Public listings are inherently risky, as the success (or failure) of the business is in the hands of the shareholding public (as well as the hedge funds, brokers, and traders who play with the market on a daily basis). One poor product review or negative news story could knock millions of dollars off the company’s value in a matter of minutes. However, private valuations are extremely subjective, and therein lies the problem.
The curse of the internet unicorns
In November 2015, the FinTech unicorn Square went public, under the considered leadership of Twitter CEO Jack Dorsey. Before it launched its IPO, the payment technology company was privately valued at more than $6 billion, but its public valuation (the IPO) was just $4 billion. By January 2016, it had fallen below its initial listing price, and today it is worth approximately $4.8 billion. While this is still a lot of money, it is a far cry from $6 billion.
Similarly, online marketplace Etsy – one of the first internet unicorns – has officially lost its ‘unicorn’ status, with current valuations of around $900 million. Just one year ago, it was being feted as a $3.5 billion company.
In some cases, these internet unicorns exist only in the minds of the investors – as soon as they go public, they disappear.
So how did these valuations get it so wrong?
There is no shortage of angel investors and venture capital firms in Silicon Valley, and once a startup takes off, they will fall over each other to secure their stake. This industry hype can lead to inflated balance sheets, where the bulk of the company’s value actually comes from investor money, and not actual revenue.
It is also possible to artificially raise the value of a company by overvaluing its shares, either intentionally or unintentionally. For instance, an investor might pay $10 for a share which is only worth $1, and suddenly the company can claim to have increased its overall value tenfold. Within seconds, a $100 million company can pitch itself as a $1 billion company, despite receiving an investment with a cash value of just $9.
Glorified valuations may also be subject to ‘buy back’ schemes or ‘ratchets’, whereby investors are offered extra shares if the firm’s value is reduced in an IPO. This is essentially a catch-all insurance policy which draws in risk-averse investors in order to bump up the private (pre-IPO) valuations. If the IPO results in a lower valuation (and they usually do), these investors can soak up a huge number of shares free of charge, further reducing the market value and keeping other buyers out.
These deals are still technically legal in the US (where most internet unicorns live), but they are not usually publicized, so many retail shareholders are buying into these companies without all the information that a more sophisticated investor might request.
Do you believe in magic…?
When investing in unicorns, it all comes down to whether or not you believe. Do you believe in the product; the people; the potential; and the marketing plan? If so, by all means invest. There are still many genuine opportunities out there, particularly in the mobile space – recent research has shown that the average mobile unicorn is worth $9 billion.

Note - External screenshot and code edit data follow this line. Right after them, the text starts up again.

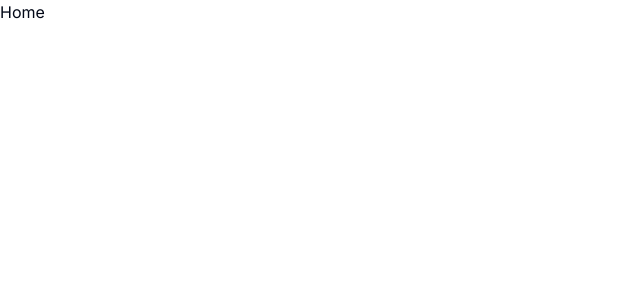
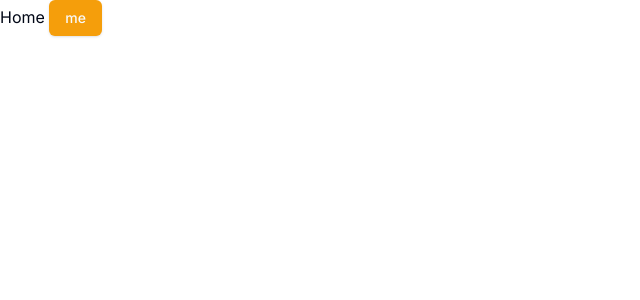
Before and after one commit to ubuntuportal/ubuntu_portal, a Next.js app in the folder ubuntu_portal_frontend/: page / in a window 1280 px wide. Shown: the top 300 px of the page, without its empty margins (0-640 px from the left). Built offline with nearby package versions, Linux system fonts and the light colour scheme.

Commit message:
add local brance

```diff
--- a/ubuntu_portal_frontend/app/page.tsx
+++ b/ubuntu_portal_frontend/app/page.tsx
@@ -1,3 +1,9 @@
+import { Button } from '@/components/ui/button';
+
 export default function Home() {
-  return <div>Home</div>;
+  return (
+    <div>
+      Home <Button className="bg-amber-500">me</Button>
+    </div>
+  );
 }
```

There are also more unicorns than ever before (161, according to CB Insights) covering such diverse sectors as cyber security and healthcare. If you do your homework, there is no reason why you can’t reap rewards from the next big success story.

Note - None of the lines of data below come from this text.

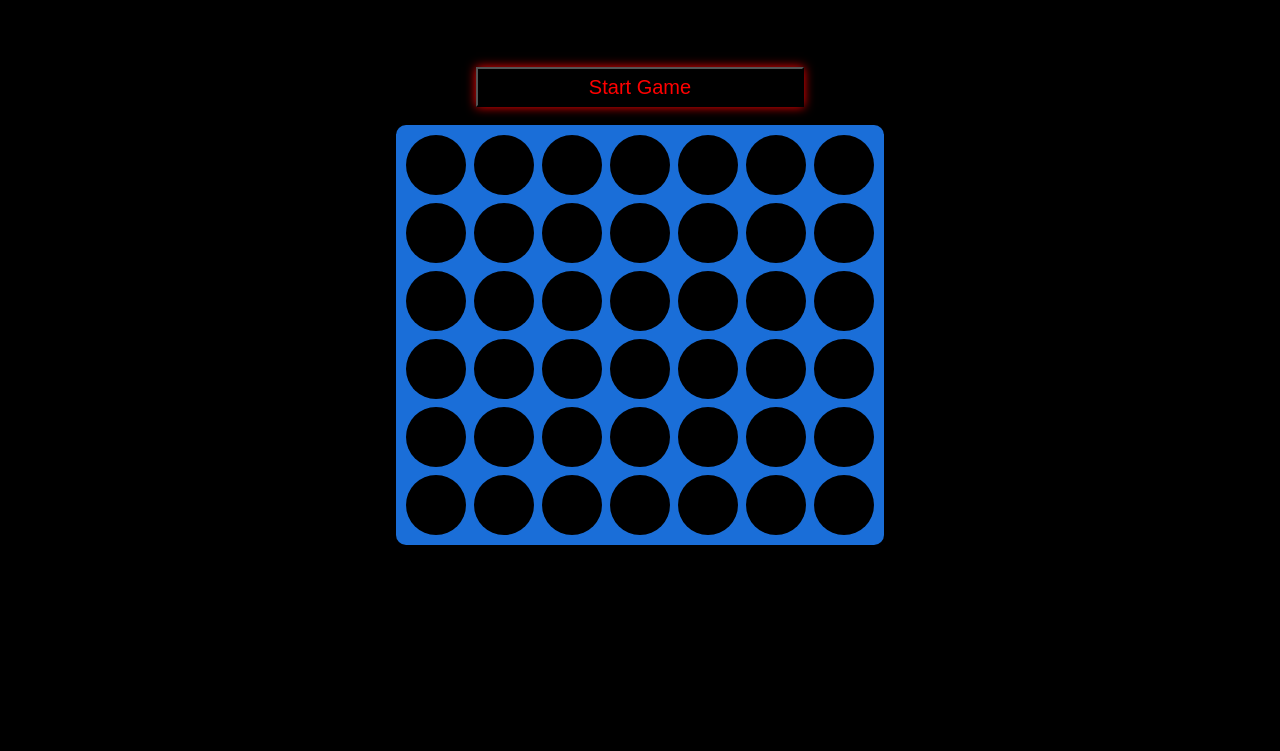
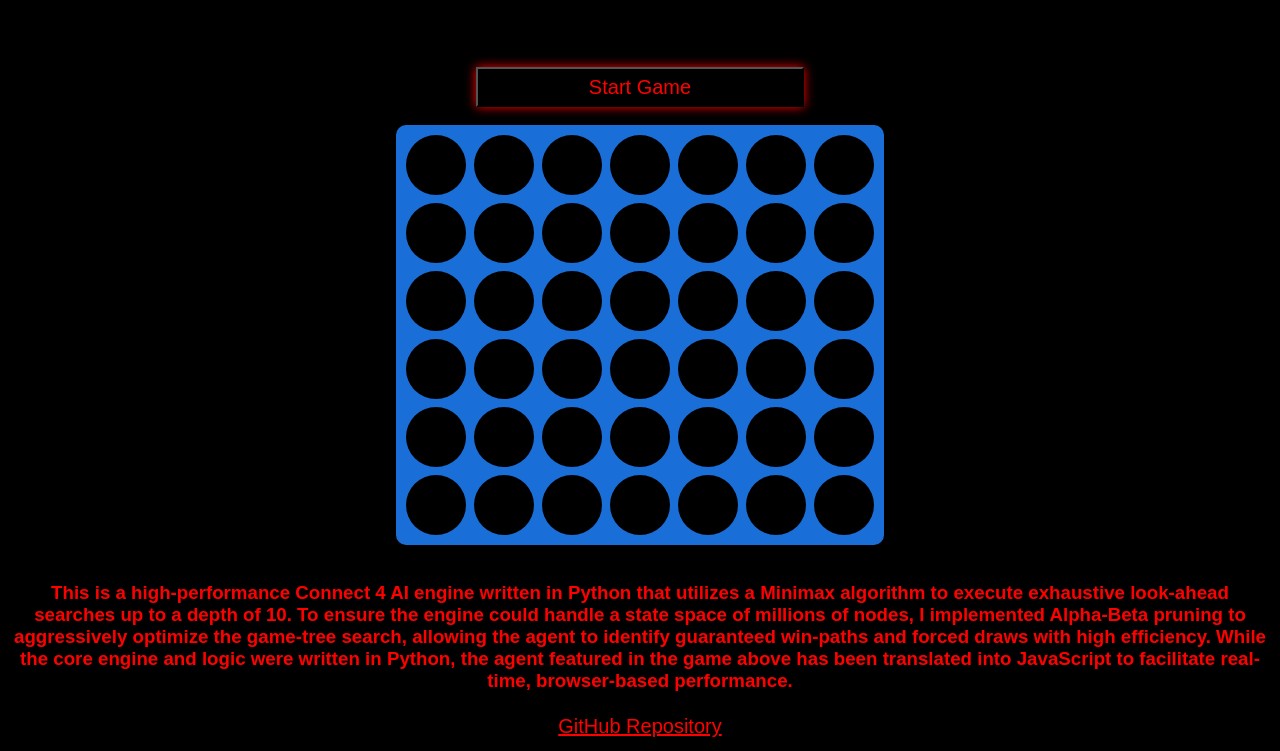
Before and after one commit to JackCanalori/Jack-Canalori-Portfolio-Website, a plain HTML site: page connect-4.html in a window 1280 px wide. Shown: the part 121-872 px from the top of the page. Before the commit the page ends 800 px from the top, so only its background shows below. Drawn offline with Linux system fonts and the light colour scheme.

Commit message:
reformat C4 page

```diff
--- a/connect-4.html
+++ b/connect-4.html
@@ -45,7 +45,16 @@
     <div class="cell" id="5-0"></div> <div class="cell" id="5-1"></div> <div class="cell" id="5-2"></div> <div class="cell" id="5-3"></div> <div class="cell" id="5-4"></div> <div class="cell" id="5-5"></div> <div class="cell" id="5-6"></div>
 
 </div>
+<br>
+<h3 class="page-text">This is a high-performance Connect 4 AI engine written in Python that utilizes a Minimax algorithm to
+    execute exhaustive look-ahead searches up to a depth of 10. To ensure the engine could handle a state space of millions
+    of nodes, I implemented Alpha-Beta pruning to aggressively optimize the game-tree search, allowing the agent to identify
+    guaranteed win-paths and forced draws with high efficiency. While the core engine and logic were written in Python, the
+    agent featured in the game above has been translated into JavaScript to facilitate real-time, browser-based performance.</h3>
 
+<div class="port-subpage-links-container">
+    <a href="https://github.com/JackCanalori/Connect-4-AI" target="_blank" class="header_link">GitHub Repository</a>
+</div>
 
 
 
```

Internet unicorns might be real, but they do not always live happily ever after.